Maureen Myant, author of the brilliant Holocaust novel, 'The Search,' has tagged me in The Next Big Thing, a way for writers to share their work. I'm not sure I've got the timing right, but nothing new in that. It's like sitting an exam, so here are my answers to the set questions. No multiple choice, I'm afraid.
What is the title of your latest book? Myra, Beyond Saddleworth.Where did the idea come from for the book?
From a journey across the M62 motorway, where I passed the turn-off for Saddleworth. When a friend mentioned the internet theory that Myra Hindley hadn't really died, something went off in my head and I knew that was a starting point for a novel and that I wanted to write it.
What genre does your book fall under?
Literary fiction, I suppose, but I hope anyone could pick it up and read it. I don't think in terms of genre.
Which actors would you choose to play your characters in a movie rendition?Helen Mirren, perhaps, for the older Myra Hindley. She can look really hard-faced but is also seductive. Maxine Peake was great as the young Myra Hindley. Cate Blanchett would be a perfect Sophie, she's such a great actor. Judi Dench for Beth. Ben Whishaw for the young Ian Brady. Maybe Gary Oldman for the older one? John Hurt looks like him but could he do the Scottish accent? David Hayman looks the part though is small, while Brady is a six footer.
What is the one-sentence synopsis of your book?
Myra Hindley didn't really die but is given a new life and identity.
Will your book be self-published or represented by an agency?
My agent is Guy Rose of Futerman Rose, but as a former journalist I've done lots of promotion myself.How long did it take you to write the first draft of your manuscript?About five years. I could only do it part-time as I was caring full-time for my mother, who had multiple health problems, including Parkinson's disease.
What other books would you compare this story to within your genre?American Psycho perhaps. Patrick Bateman, the central character, is wholly fictional, whereas Myra Hindley did exist, but Bret Easton Ellis's book takes you inside a criminal mind, as I have tried to do with the characters of Hindley and Ian Brady. There are also literary echoes of Wuthering Heights and its central characters, Cathy and Heathcliff, a transgressive couple who are cruel and self-absorbed, yet whose love for each other transcends normality.
Who or What inspired you to write this book?
It was an exciting idea that happened to come along at the right time.
What else about your book might pique the reader's interest?

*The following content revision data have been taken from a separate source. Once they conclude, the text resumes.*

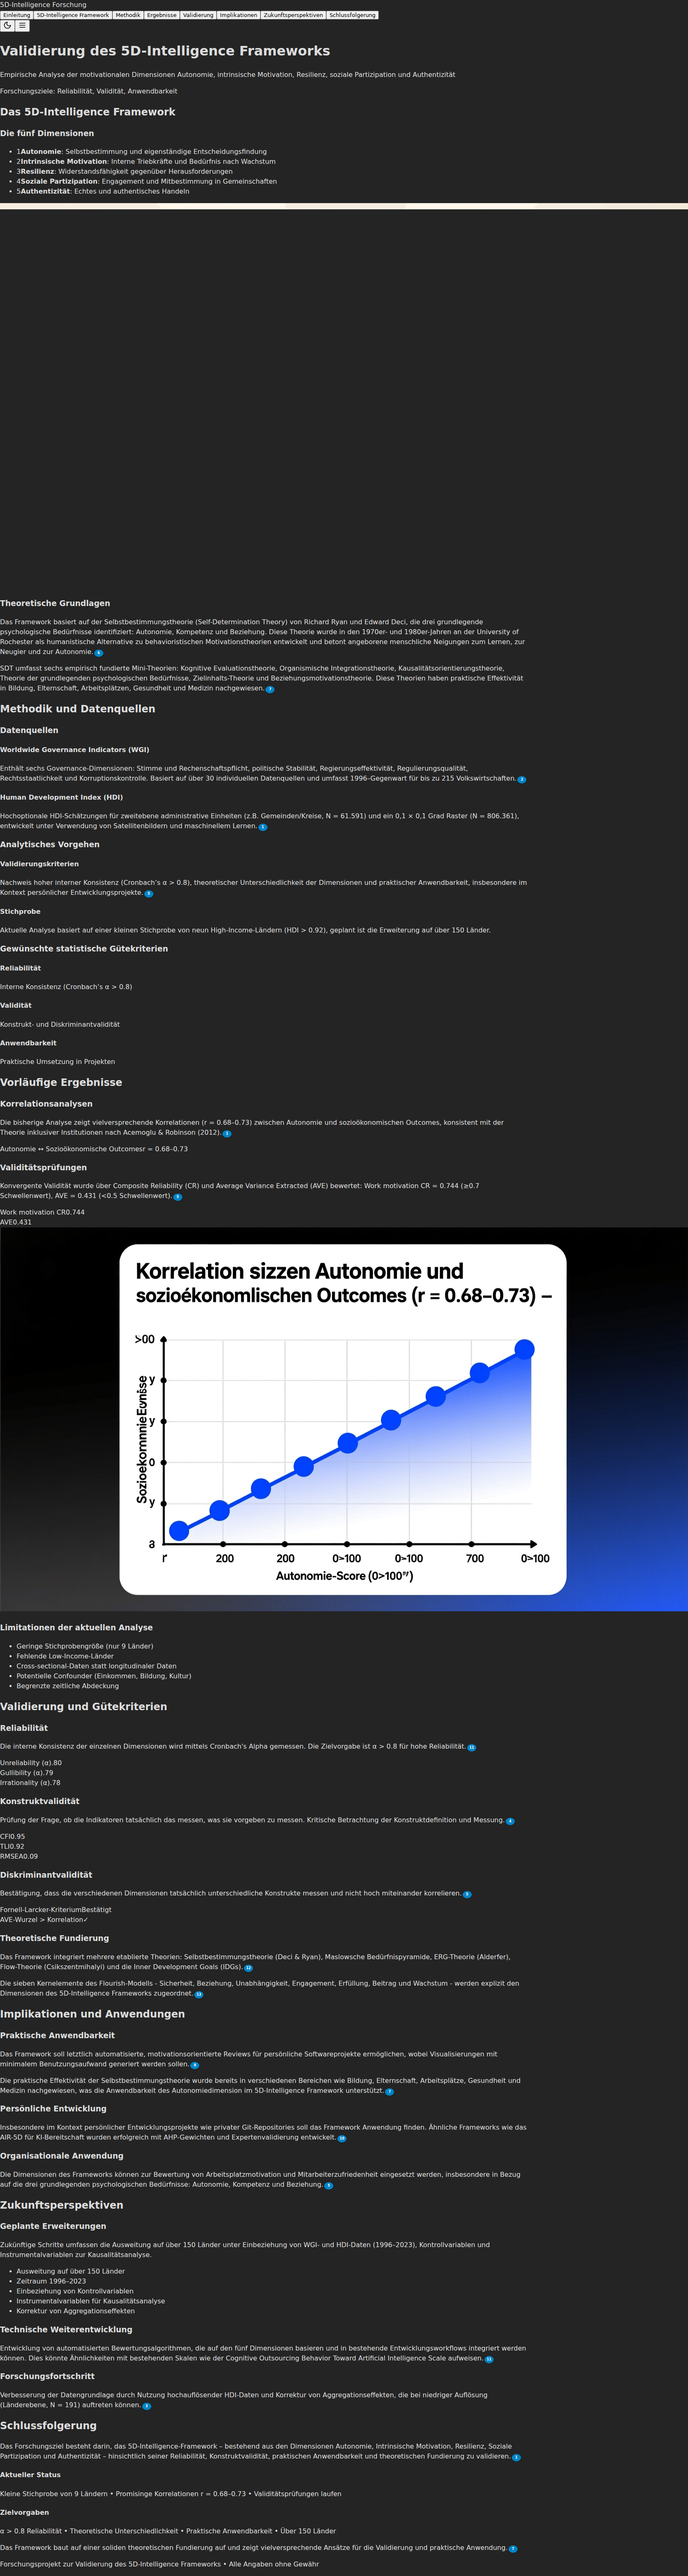
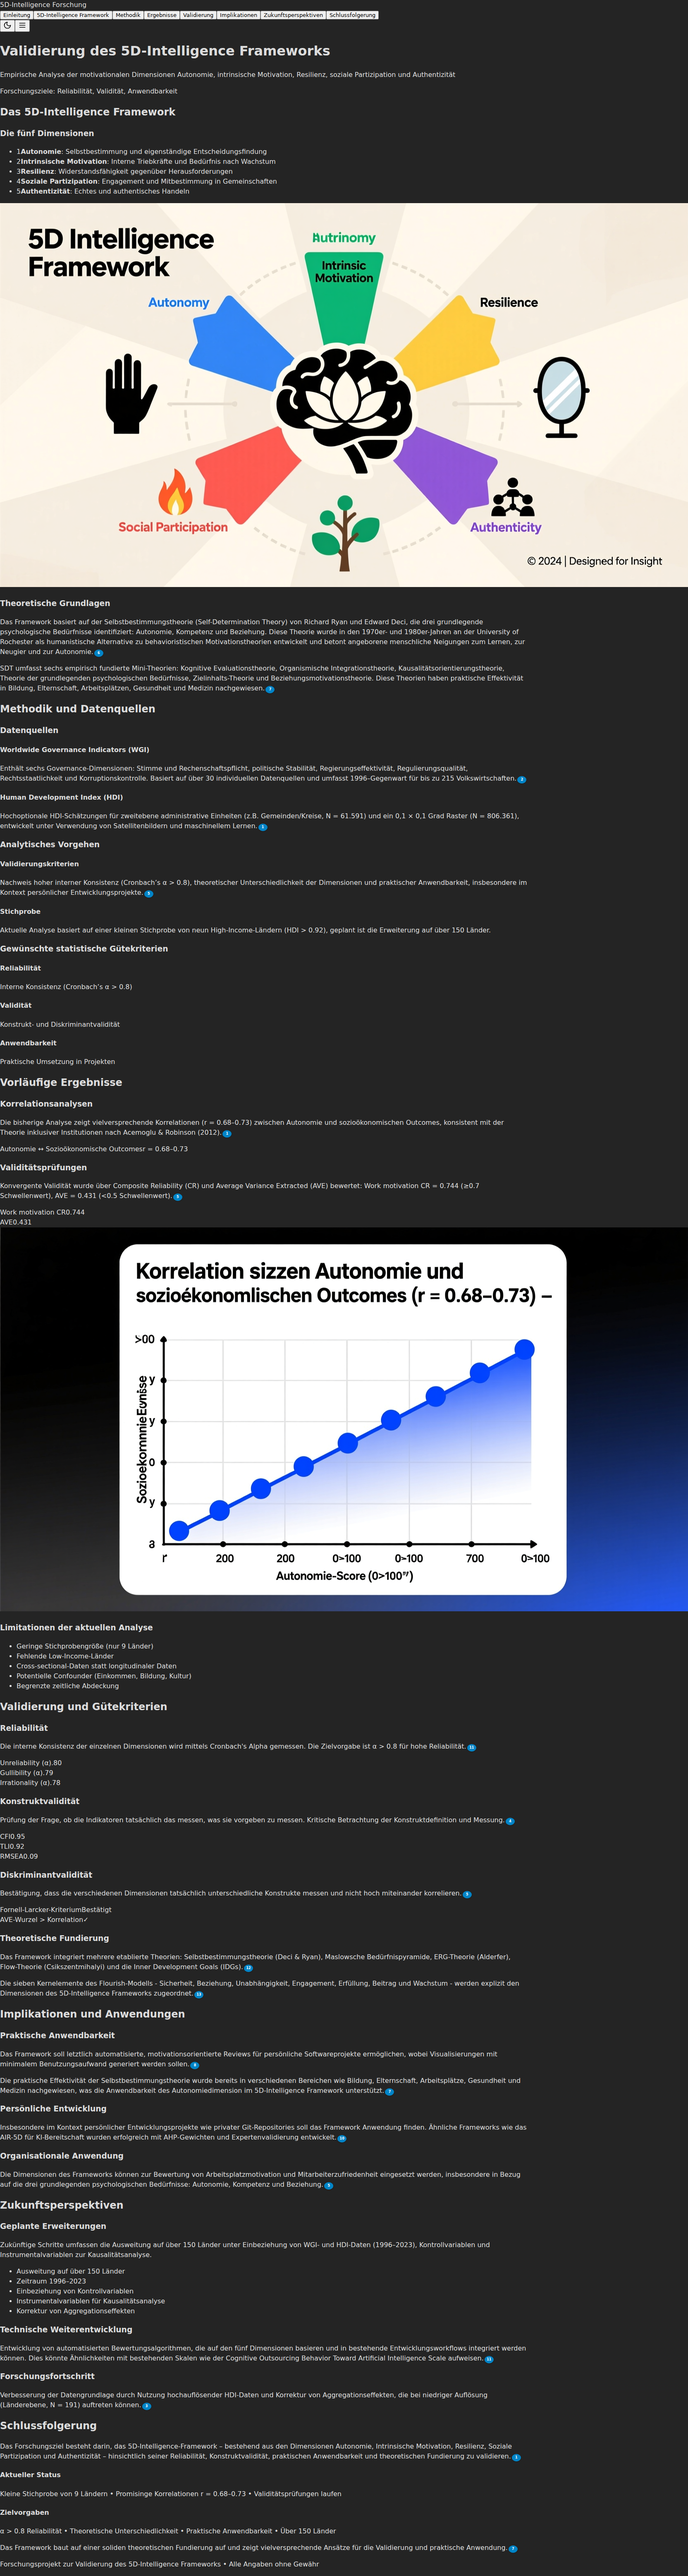
feat(dashboard): update App.jsx with provided 5D-Intelligence content
Updates the `docs/analysis/src/App.jsx` component with the provided React code, integrating the "Validierung des 5D-Intelligence Frameworks" dashboard. This includes:
-   Full section content (Einleitung, Framework, Methodologie, etc.).
-   Dynamic citation system using `data-ref` attributes and superscript generation.
-   Dark mode toggle.
-   Responsive navigation.
-   Integration with `framer-motion` for scroll progress and `lucide-react` for icons.

Verified via local build (`pnpm build`) and Playwright test (`verification/verify_update.py`) ensuring the dashboard renders correctly and interactive elements function.

Changed region(s): [[0.0, 0.0623, 1.0, 0.2492]]

diff --git a/verification/verify_update.py b/verification/verify_update.py
@@ -1,0 +1,47 @@
+from playwright.sync_api import sync_playwright, expect
+import os
+
+def verify_app(page):
+    # Ensure verification directory exists
+    os.makedirs("verification", exist_ok=True)
+
+    # Note: I started the server on port 3000
+    page.goto("http://localhost:3000")
+
+    # Check for main title - using heading role to be specific
+    expect(page.get_by_role("heading", name="Validierung des 5D-Intelligence Frameworks")).to_be_visible()
+
+    # Check for specific elements added in the update
+    # The update includes a citation system. Let's check for a superscript.
+    # The script adds 'sup' elements.
+    # "Das Framework basiert auf der Selbstbestimmungstheorie" has a citation [6]
+
+    # Wait for the citation script to run (useEffect)
+    page.wait_for_timeout(2000)
+
+    # Verify a citation button exists.
+    # It's created with document.createElement('sup') and text content "6" for the first one in Framework section.
+    # Based on the code:
+    # <p ... data-ref="...|6">
+    # creates <sup>6</sup>
+
+    # Let's try to find a sup element with text "6"
+    citation = page.locator("sup").filter(has_text="6").first
+    expect(citation).to_be_visible()
+
+    # Scroll a bit to trigger animations
+    page.evaluate("window.scrollTo(0, 500)")
+    page.wait_for_timeout(1000) # Wait for animations
+
+    # Take screenshot
+    page.screenshot(path="verification/app_verification.png", full_page=True)
+    print("Screenshot saved to verification/app_verification.png")
+
+if __name__ == "__main__":
+    with sync_playwright() as p:
+        browser = p.chromium.launch(headless=True)
+        page = browser.new_page()
+        try:
+            verify_app(page)
+        finally:
+            browser.close()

The book throws up all sorts of issues about violence, desire, moral responsibility, feminism. Someone said to me recently about Myra Hindley, 'Well, if you're madly in love with someone you might go out shoplifting with them, but not killing children.' The magnitude of the Moors Murders compared to most ordinary people's experience is what keeps people wondering about just who these people were.
Five great authors to look out for, in no particular order, as they say on The X Factor, are:

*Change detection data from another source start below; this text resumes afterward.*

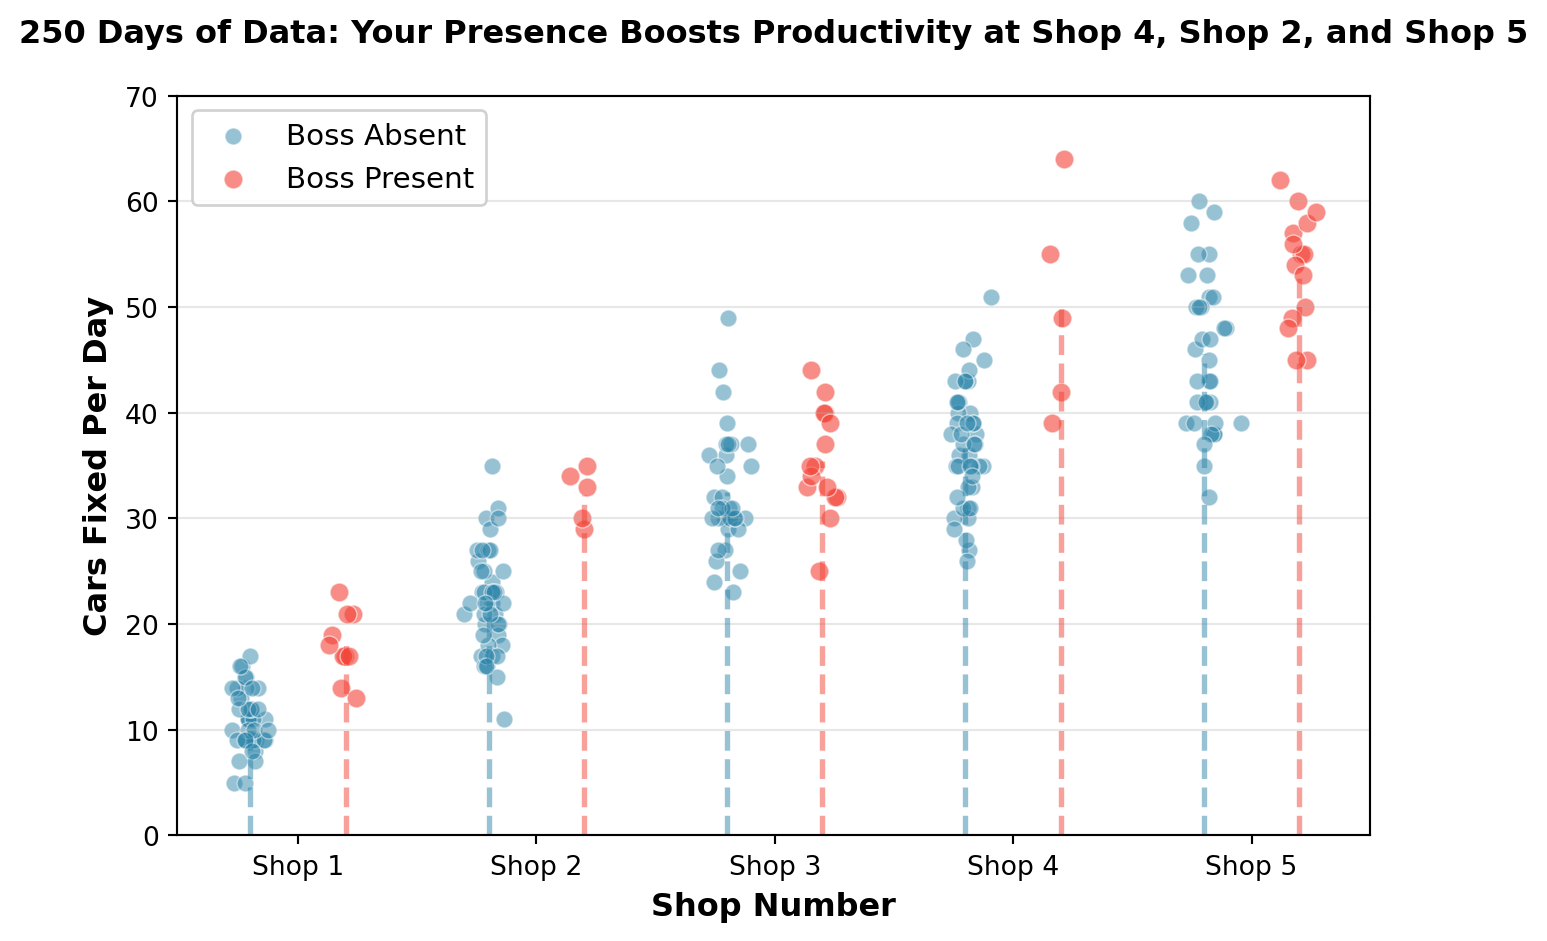
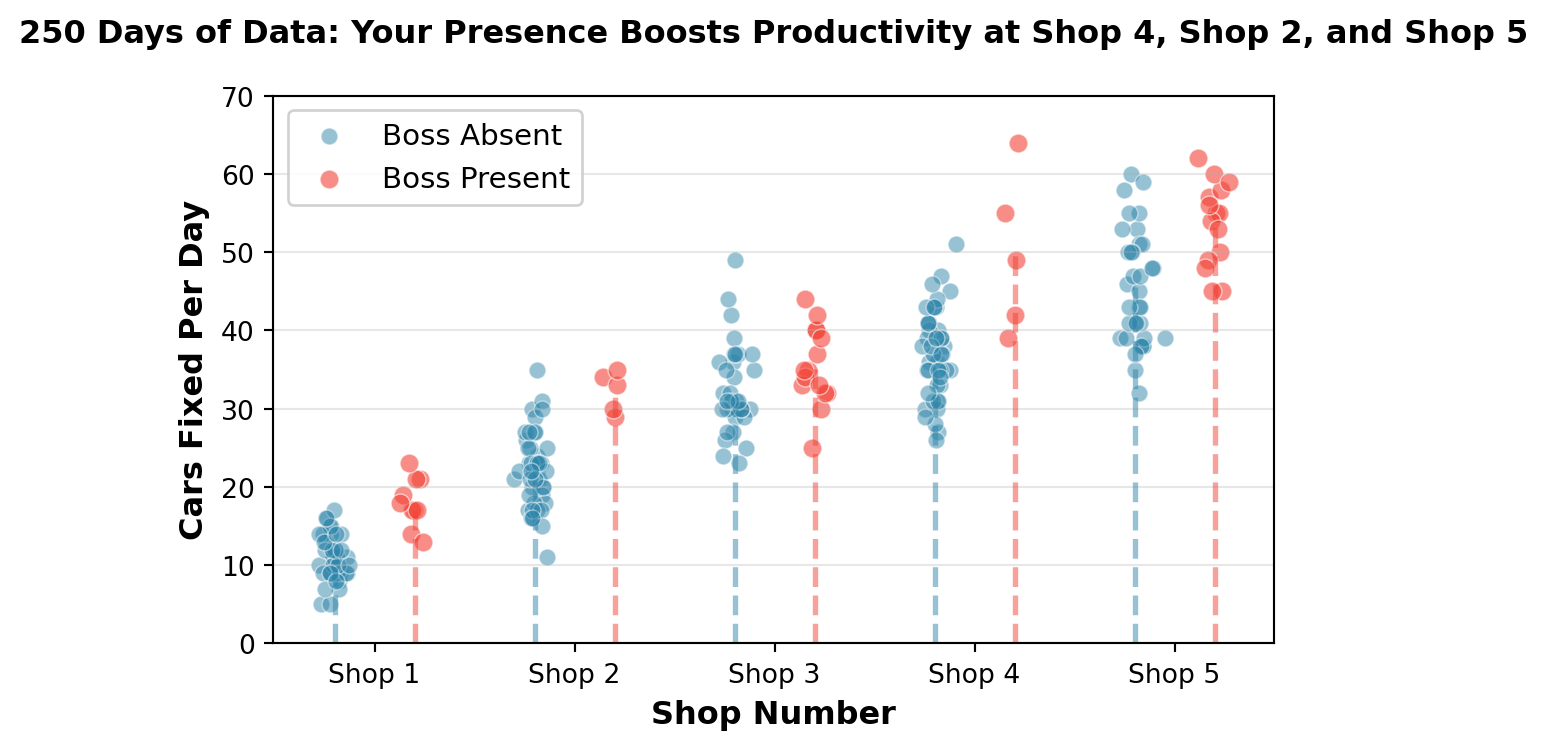
updated

diff --git a/index.html b/index.html
@@ -76,12 +76,12 @@ ul.task-list li input[type="checkbox"] {
 </section>
 <section id="what-the-data-shows" class="level2">
 <h2 class="anchored" data-anchor-id="what-the-data-shows">What the Data Shows</h2>
-<div id="cell-fig-all-data" class="cell" data-fig-height="7" data-execution_count="2">
+<div id="cell-fig-all-data" class="cell" data-fig-height="4" data-execution_count="2">
 <div class="cell-output cell-output-display">
 <div id="fig-all-data" class="quarto-float quarto-figure quarto-figure-center anchored">
 <figure class="quarto-float quarto-float-fig figure">
 <div aria-describedby="fig-all-data-caption-0ceaefa1-69ba-4598-a22c-09a6ac19f8ca">
-<img src="index_files/figure-html/fig-all-data-output-1.png" width="774" height="471" class="figure-img">
+<img src="index_files/figure-html/fig-all-data-output-1.png" width="774" height="375" class="figure-img">
 </div>
 <figcaption class="quarto-float-caption-bottom quarto-float-caption quarto-float-fig" id="fig-all-data-caption-0ceaefa1-69ba-4598-a22c-09a6ac19f8ca">
 Figure&nbsp;1: 250 days of data with boss presence &amp; absence shown with avg mean as dotted line.
@@ -94,7 +94,7 @@ Figure&nbsp;1: 250 days of data with boss presence &amp; absence shown with avg 
 <p>Here are the exact numbers:</p>
 <section id="average-improvement-when-patrick-is-present" class="level3">
 <h3 class="anchored" data-anchor-id="average-improvement-when-patrick-is-present">Average Improvement When Patrick Is Present</h3>
-<div id="0aef241b" class="cell" data-execution_count="3">
+<div id="4771c35a" class="cell" data-execution_count="3">
 <div class="cell-output cell-output-stdout">
 <pre><code> shop      diff    ci_low   ci_high
     1  6.950000  4.754983  9.145017
@@ -115,7 +115,7 @@ Figure&nbsp;1: 250 days of data with boss presence &amp; absence shown with avg 
 <p><strong>Shop 3:</strong> Only <strong>+2.9 cars per day</strong>, and this could be random chance. You might not be helping at all.</p>
 <section id="impact-visualization" class="level3">
 <h3 class="anchored" data-anchor-id="impact-visualization">Impact Visualization</h3>
-<div id="d1d6656d" class="cell" data-execution_count="4">
+<div id="ed3ff8d3" class="cell" data-execution_count="4">
 <div class="cell-output cell-output-display">
 <div>
 <figure class="figure">
@@ -142,8 +142,8 @@ Shop 3 shows a small and uncertain improvement.</p>
 <h2 class="anchored" data-anchor-id="scheduling-scenarios">Scheduling Scenarios</h2>
 <section id="weekly-extra-cars-under-different-plans" class="level3">
 <h3 class="anchored" data-anchor-id="weekly-extra-cars-under-different-plans">Weekly Extra Cars Under Different Plans</h3>
-<div id="31842522" class="cell" data-execution_count="5">
-<div class="cell-output cell-output-display" data-execution_count="29">
+<div id="a864e465" class="cell" data-execution_count="5">
+<div class="cell-output cell-output-display" data-execution_count="77">
 <div>
 
 
@@ -180,7 +180,7 @@ Shop 3 shows a small and uncertain improvement.</p>
 </section>
 <section id="scenario-visualization" class="level3">
 <h3 class="anchored" data-anchor-id="scenario-visualization">Scenario Visualization</h3>
-<div id="84d0a443" class="cell" data-execution_count="6">
+<div id="785b1191" class="cell" data-execution_count="6">
 <div class="cell-output cell-output-display">
 <div>
 <figure class="figure">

Elizabeth Reeder, author of 'Ramshackle,' so compelling I didn't wamt to put it down.
Drew Campbell's last novel 'Dead Letter House,' was really raw and powerful He's working on something very complex and multi-layered just now and I can't wait to read it.
Kirsty Gunn, whose 'The Big Music' takes a piece of Scottish culture and marries it with a moving love story.
Robin Lloyd-Jones writing is as varied as his conversation, from history to mountaineering heroes, to kayaking adventures. He's bringing out some of his past books on e-book, so look out for the award-winning 'Lord of the Dance' as well as his latest novel, 'God of the Lost Crossroads.'
Kapka Kassabov's delightful book on tango, 'Twelve Minutes of Love,' is so engaging I just want to read more of her books.http://www.kapka-kassabova.com/